Monday, April 9, 2012

Private Camera Trap and High-Speed Photography workshops: Montreal Area

To respond to popular demand, I am offering a private workshop in the Montreal area. participants will learn the fundamentals of camera trap and high speed photography while getting awesome chameleon action images.

This hands-on workshop is designed to suit your schedule; choose any day you like.

included:

- The Wildlife Photographer's Guide to High-Speed Tripwire Photography Using the Phototrap

- Decisive Moments: Creating Iconic Imagery

One day workshop fee:

$500CDN

Topics Covered

  • 1 Lighting

  • 1.1 creative flash positioning
  • 1.2 directional lighting
  • 1.3 duration considerations for action
  • 1.4 color temperature
  • 1.4.1 white balance
  • 1.4.2 blue sky and mixed color temperatures
  • 1.5 light modifiers
  • 1.6 water reflections
  • 1.7 supporting hardware suggestions

  • 2 Setting

  • 2.1 artificial backgrounds
  • 2.2 mixing artificial and natural background elements for depths
  • 2.3 natural lighting
  • 2.4 mixed lighting considerations
  • 2.5 geographic accuracy

  • 3 Sensor Placement and Calibration

  • 3.1 direct versus Reflect mode
  • 3.2 angular orientation’s effect on sensitivity
  • 3.3 focus calibration and the pendulum method








































Thursday, April 5, 2012

Denied by BBC Veolia Contest

I know this is gonna sound like sour grapes, but I was just appalled to find out that the two images I entered into the king of nature photography contests did not even make the first cut. I felt these two were perhaps the most contest-appropriate images that I have ever produced. Past years have shown that most people with a heartbeat make the first cut. And although I am not bold enough to think I had this one nailed, I was fairly certain that I would not be denied their equivalent to a "Thanks For Participating" certificate. Here are the two images:
















A common poorwill does not have the ability to swallow. As such, it much eat and drink on the wing so as to benefit from the relative velocity due to its forward motion. The pond is a common source of water for bats but the poorwill flying through was a chance occurrence. Photographed with a Nikon D3, 300mm f2.8, Phototrap infrared tripwire system, two Nikon SB-800 flashes, Microflash Pro flash for back-lighting
(entered into Birds: Behavior)

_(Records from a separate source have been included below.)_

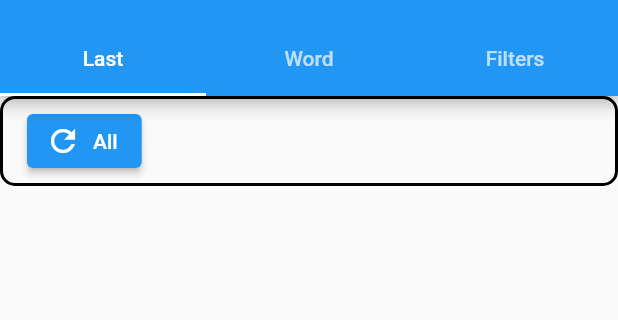
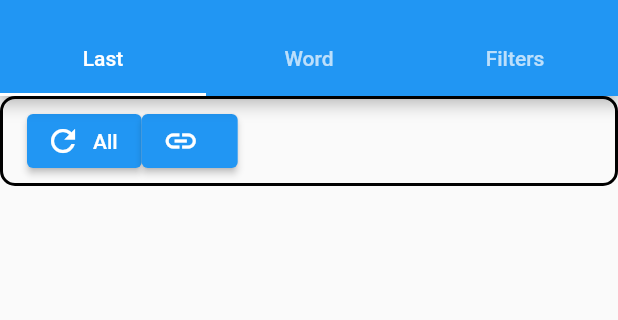
Before and after one commit to JanRegent/QuoteBrowser, a Flutter app: the screen it shows after launch, on a phone screen of 412 x 824 dp, the part 60-380 px from its top. Run offline on Flutter 3.47's test engine with Material 2 defaults, Android fonts, the phone set to English and light mode, and no system bars; our stand-ins replace awesome_snackbar_content, card_swiper, csv, dartx, dio, dropdown_button2 and 5 more; missing offline and left inert: clipboard, grouped_scroll_view, highlight_text, input_dialog, searchable_listview; accounts and stored records are empty; generated files the repository leaves out were written again; network calls fail; statements that could not run were skipped.

Commit message:
AL---last-link-serviceSheet

```diff
--- a/lib/AL/_home/menuhome/1 last.dart
+++ b/lib/AL/_home/menuhome/1 last.dart
@@ -5,6 +5,7 @@ import 'package:get/get.dart';
 
 import '../../../BL/bl.dart';
 import '../../../BL/bluti.dart';
+import '../../alib/alib.dart';
 import '../../filterspages/_selectview.dart';
 import 'common.dart';
 
@@ -39,6 +40,7 @@ class _LastMenuState extends State<LastMenu> {
   @override
   void initState() {
     super.initState();
+    listTiles.add(buttTile());
     for (var sheetGroup in bl.sheetGroups.keys) {
       bl.lastCount[sheetGroup] = '';
       listTiles.add(ListTile(
@@ -56,8 +58,10 @@ class _LastMenuState extends State<LastMenu> {
     }
   }
 
-  List<ListTile> listTiles = [
-    ListTile(
+  List<ListTile> listTiles = [];
+
+  ListTile buttTile() {
+    return ListTile(
       title: Row(
         children: [
           ElevatedButton.icon(
@@ -71,15 +75,17 @@ class _LastMenuState extends State<LastMenu> {
               await searchSheetGroups('${blUti.todayStr()}.');
             },
           ),
-          const Text('')
+          const Text(''),
+          al.linkIconOpenDoc(
+              '1ty2xYUsBC_J5rXMay488NNalTQ3UZXtszGTuKIFevOU', context, ''),
         ],
       ),
       shape: RoundedRectangleBorder(
         side: const BorderSide(width: 2, color: Colors.black),
         borderRadius: BorderRadius.circular(10),
       ),
-    )
-  ];
+    );
+  }
 
   @override
   Widget build(BuildContext context) {
--- a/lib/DL/buildDate.dart
+++ b/lib/DL/buildDate.dart
@@ -1 +1 @@
-String buildDate = ' 2023_11_20__10_51_build_AL---last-circular ';
+String buildDate = ' 2023_11_20__11_03_build_AL---last-link-serviceSheet ';
```
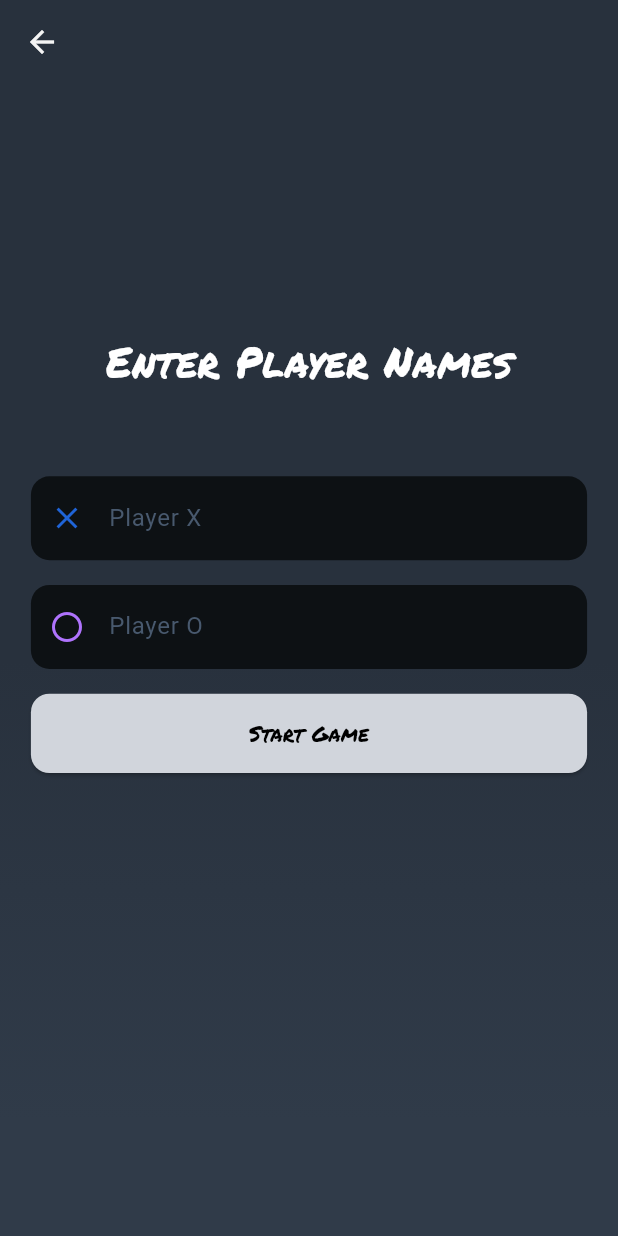
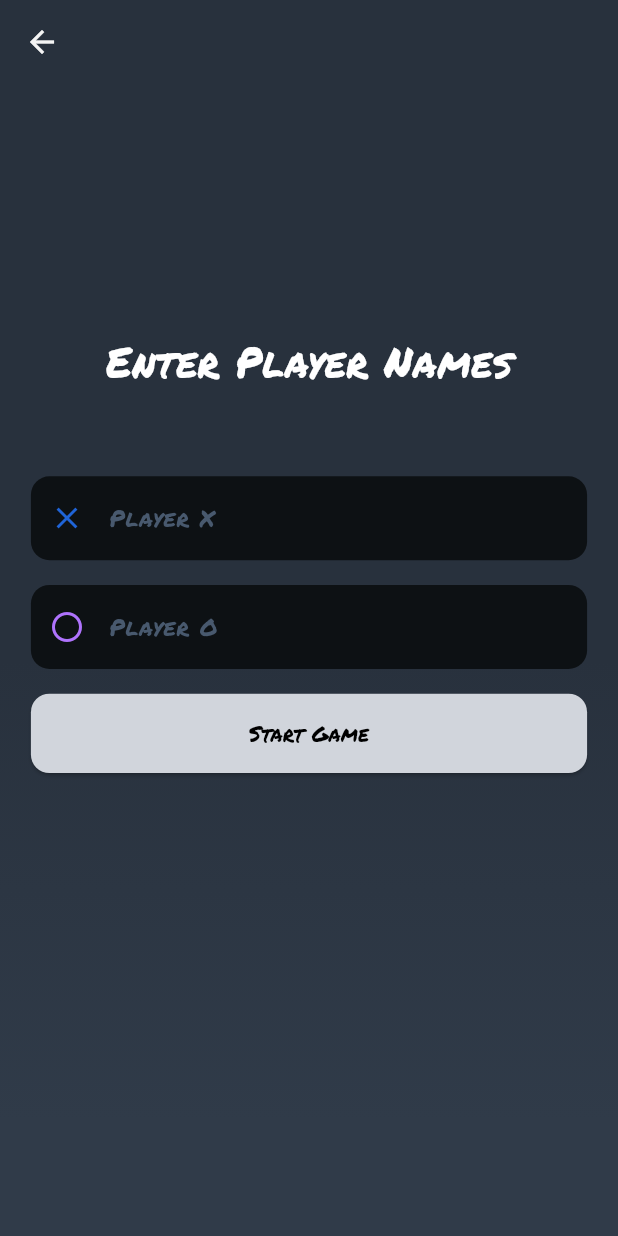
Before and after one commit to SouhailKrs/Flutter-Tic-Tac-Toe, a Flutter app: the screen it shows after launch, after a tap on "Multiplayer", on a phone screen of 412 x 824 dp. Run offline on Flutter 3.47's test engine with Material 3 defaults, Android fonts, the phone set to English and light mode, and no system bars; our stand-ins replace flutter_hooks, google_fonts, hive, hive_flutter, hooks_riverpod, sizer; accounts and stored records are empty.

```diff
--- a/lib/main.dart
+++ b/lib/main.dart
@@ -14,6 +14,7 @@ void main() async {
   Hive.registerAdapter(HistoryModelHiveAdapter());
   await HistoryBox.openBox();
   SystemChrome.setEnabledSystemUIMode(SystemUiMode.immersiveSticky);
+
   runApp(const ProviderScope(child: MyApp()));
 }
 
@@ -27,9 +28,12 @@ class MyApp extends StatelessWidget {
           title: 'Flutter Tic Tac Toe',
           theme: ThemeData(
             colorScheme: ColorScheme.fromSeed(seedColor: Colors.deepPurple),
+            fontFamily: "PermanentMarker",
             useMaterial3: true,
           ),
-          home: const MainMenu(),
+          home: const Scaffold(
+
+              body: MainMenu()),
         ),
       );
 }
--- a/lib/screens/main_menu.dart
+++ b/lib/screens/main_menu.dart
@@ -12,20 +12,15 @@ class MainMenu extends StatelessWidget {
 
   @override
   Widget build(BuildContext context) {
-    return Scaffold(
-      body: WrapperContainer(
+    return  WrapperContainer(
         child: Center(
           child: Column(
             mainAxisAlignment: MainAxisAlignment.center,
             children: [
-              Text(
+              const Text(
                 'Tic Tac Toe',
                 style: TextStyle(
                   fontSize: 50,
-                  fontWeight: FontWeight.bold,
-                  fontFamily: GoogleFonts
-                      .permanentMarker()
-                      .fontFamily,
                   color: Colors.white,
                 ),
               ),
@@ -59,7 +54,6 @@ class MainMenu extends StatelessWidget {
             ],
           ),
         ),
-      ),
     );
   }
 }
@@ -86,11 +80,8 @@ class MainMenuButtons extends StatelessWidget {
           ),
           child: Text(
             btnText,
-            style: TextStyle(
+            style: const TextStyle(
               color: GameColors.kWhitish,
-              fontFamily: GoogleFonts
-                  .permanentMarker()
-                  .fontFamily,
               fontSize: 20,
               fontWeight: FontWeight.bold,
             ),
--- a/lib/widgets/button_widget.dart
+++ b/lib/widgets/button_widget.dart
@@ -48,9 +48,6 @@ class ButtonWidget extends StatelessWidget {
         text,
         style: TextStyle(
           color: isEnabled ? GameColors.kWhitish : Colors.black,
-          fontFamily: GoogleFonts
-              .permanentMarker()
-              .fontFamily,
         ),
       ),
     );
--- a/lib/widgets/scoreboard.dart
+++ b/lib/widgets/scoreboard.dart
@@ -47,9 +47,6 @@ class ScoreBoard extends StatelessWidget {
               playerLabel,
               style: TextStyle(
                 fontSize: 10.sp,
-                fontFamily: GoogleFonts
-                    .permanentMarker()
-                    .fontFamily,
                 fontWeight: FontWeight.bold,
                 color: playerLabel == playerXName ? Colors.blue : Colors.purple,
               ),
```
Also changed, not shown: lib/screens/players_names_screen.dart (+3 -4 lines), lib/widgets/alert_dialog.dart (+4 -4 lines), lib/widgets/history_list.dart (+5 -13 lines), lib/widgets/wrapper_container.dart (+0 -15 lines), pubspec.yaml (+5 -11 lines), assets/PermanentMarker-Regular.ttf (added), pubspec.lock, 1 other file.
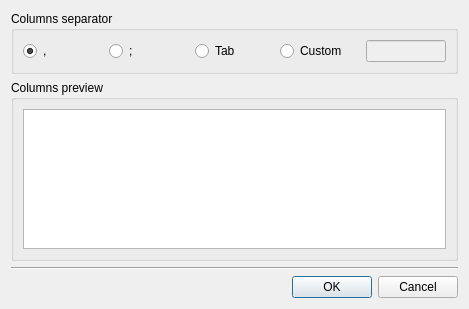
Before: the Qt Designer form dpse2/src/commonui/CCSVImportDialog.ui in ArsMasiuk/DPSE, drawn with Qt 5.
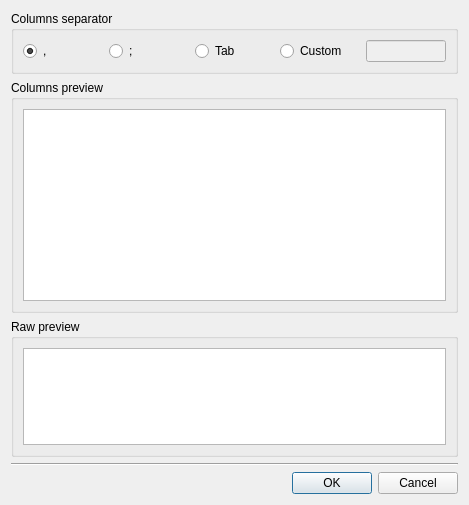
After: the same form once the commit is applied. Custom widgets are drawn as their Qt base class.

Commit message: csv import continued

```diff
--- a/dpse2/src/commonui/CCSVImportDialog.ui
+++ b/dpse2/src/commonui/CCSVImportDialog.ui
@@ -7,7 +7,7 @@
     <x>0</x>
     <y>0</y>
     <width>469</width>
-    <height>309</height>
+    <height>505</height>
    </rect>
   </property>
   <property name="windowTitle">
@@ -81,12 +81,6 @@
    </item>
    <item>
     <widget class="QGroupBox" name="groupBox_2">
-     <property name="sizePolicy">
-      <sizepolicy hsizetype="Preferred" vsizetype="Maximum">
-       <horstretch>0</horstretch>
-       <verstretch>0</verstretch>
-      </sizepolicy>
-     </property>
      <property name="title">
       <string>Columns preview</string>
      </property>
@@ -95,7 +89,35 @@
      </property>
      <layout class="QHBoxLayout" name="horizontalLayout_2">
       <item>
-       <widget class="QTableWidget" name="PreviewTable"/>
+       <widget class="CEasyTableWidget" name="PreviewTable">
+        <property name="sizePolicy">
+         <sizepolicy hsizetype="Expanding" vsizetype="MinimumExpanding">
+          <horstretch>0</horstretch>
+          <verstretch>0</verstretch>
+         </sizepolicy>
+        </property>
+       </widget>
+      </item>
+     </layout>
+    </widget>
+   </item>
+   <item>
+    <widget class="QGroupBox" name="groupBox_3">
+     <property name="sizePolicy">
+      <sizepolicy hsizetype="Preferred" vsizetype="Maximum">
+       <horstretch>0</horstretch>
+       <verstretch>0</verstretch>
+      </sizepolicy>
+     </property>
+     <property name="title">
+      <string>Raw preview</string>
+     </property>
+     <property name="flat">
+      <bool>true</bool>
+     </property>
+     <layout class="QHBoxLayout" name="horizontalLayout_3">
+      <item>
+       <widget class="QTextBrowser" name="RawPreview"/>
       </item>
      </layout>
     </widget>
@@ -119,6 +141,13 @@
    </item>
   </layout>
  </widget>
+ <customwidgets>
+  <customwidget>
+   <class>CEasyTableWidget</class>
+   <extends>QTableWidget</extends>
+   <header location="global">commonui/CEasyTableWidget.h</header>
+  </customwidget>
+ </customwidgets>
  <tabstops>
   <tabstop>CommaDelim</tabstop>
   <tabstop>PointCommaDelim</tabstop>
```
The commit also changes 4 other files.
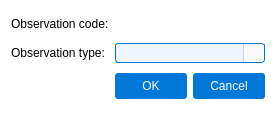
Torward1024/pAstroCORE, file pastrocore/gui_pyside/dialog_add_observation.ui: the form before one commit.
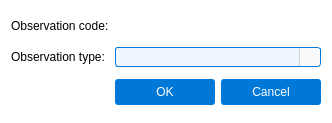
The form after the commit. Icons and pictures are not drawn.

```diff
--- a/pastrocore/gui_pyside/dialog_add_observation.ui
+++ b/pastrocore/gui_pyside/dialog_add_observation.ui
@@ -6,8 +6,8 @@
    <rect>
     <x>0</x>
     <y>0</y>
-    <width>273</width>
-    <height>116</height>
+    <width>332</width>
+    <height>123</height>
    </rect>
   </property>
   <property name="windowTitle">
```
Left out of the diff: 8 changed lines with no effect on the pictures.
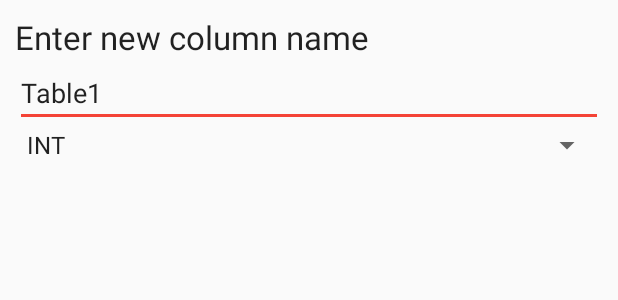
After one commit to mafiesto4/MobileSQL, an Android app: the layout new_column.xml on its own in the app's theme, with its tools: preview values and no code run, on a phone screen of 412 x 824 dp. The commit adds this screen. Shown: the top 300 px of the screen. Run offline under Robolectric (Android 15) with nearby library versions, the phone set to English and light mode, and no system bars.

Commit message:
creating new columns

```diff
--- /dev/null
+++ b/app/src/main/res/layout/new_column.xml
@@ -0,0 +1,34 @@
+<?xml version="1.0" encoding="utf-8"?>
+<LinearLayout xmlns:android="http://schemas.android.com/apk/res/android"
+              android:id="@+id/layout_root"
+              android:layout_width="fill_parent"
+              android:layout_height="fill_parent"
+              android:orientation="vertical"
+              android:padding="10dp" >
+
+    <TextView
+        android:id="@+id/textView"
+        android:layout_width="wrap_content"
+        android:layout_height="wrap_content"
+        android:text="@string/input_new_column"
+        android:textAppearance="?android:attr/textAppearanceLarge" />
+
+    <EditText
+        android:id="@+id/newColumnName"
+        android:layout_width="match_parent"
+        android:inputType="text"
+        android:text="Table1"
+        android:layout_height="wrap_content" >
+
+        <requestFocus />
+
+    </EditText>
+
+    <Spinner
+        android:id="@+id/newColumnType"
+        android:prompt="@string/input_new_columnType"
+        android:entries="@array/columnTypes"
+        android:layout_width="fill_parent"
+        android:layout_height="wrap_content" />
+
+</LinearLayout>
--- a/app/src/main/res/values/strings.xml
+++ b/app/src/main/res/values/strings.xml
@@ -1,8 +1,19 @@
 <resources>
     <string name="app_name">MobileSQL</string>
+
     <string name="action_exit">Exit</string>
     <string name="input_new_table">Enter new table name</string>
+    <string name="input_new_column">Enter new column name</string>
+    <string name="input_new_columnType">Type</string>
     <string name="querySql">Query SQL</string>
     <string name="newEntry">New entry</string>
+    <string name="newColumn">New column</string>
     <string name="deleteTable">Delete table</string>
+
+    <string-array name="columnTypes">
+        <item>INT</item>
+        <item>DATE</item>
+        <item>CHAR(30)</item>
+        <item>CHAR(250)</item>
+    </string-array>
 </resources>
```
Also changed, not shown: app/src/main/java/figat/pl/mobilesql/Controller.java (+30 -0 lines), app/src/main/java/figat/pl/mobilesql/MainActivity.java (+35 -0 lines), app/src/main/java/figat/pl/mobilesql/Model.java (+24 -2 lines), app/src/main/res/menu/menu_table.xml (+11 -3 lines).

The widows were in huge numbers in AZ during June of 2011 and their nightly ritual was to exit holes in various structures and descend downwards to the hunting zone of their w
ebs. The webs were usually based around a small hole or crevice in man-made structures. Lining up an abandoned desert structure with a quintessential-looking saguaro cactus was tricky.
D300, 35mm f2.0, 2 flashes (entered into Animals in Their Environment)

Addendum: As I type this brief blog entry, an email arrives asking for yet another free corporate usage of one of my basilisk images (the lizard that runs on water; actually running on water in the photo). Although this image cost me thousands of dollars to produce, the email is just another sign of the times and it disturbs me to say that my passion for creating wildlife imagery has followed the world's perceived value for such things: $0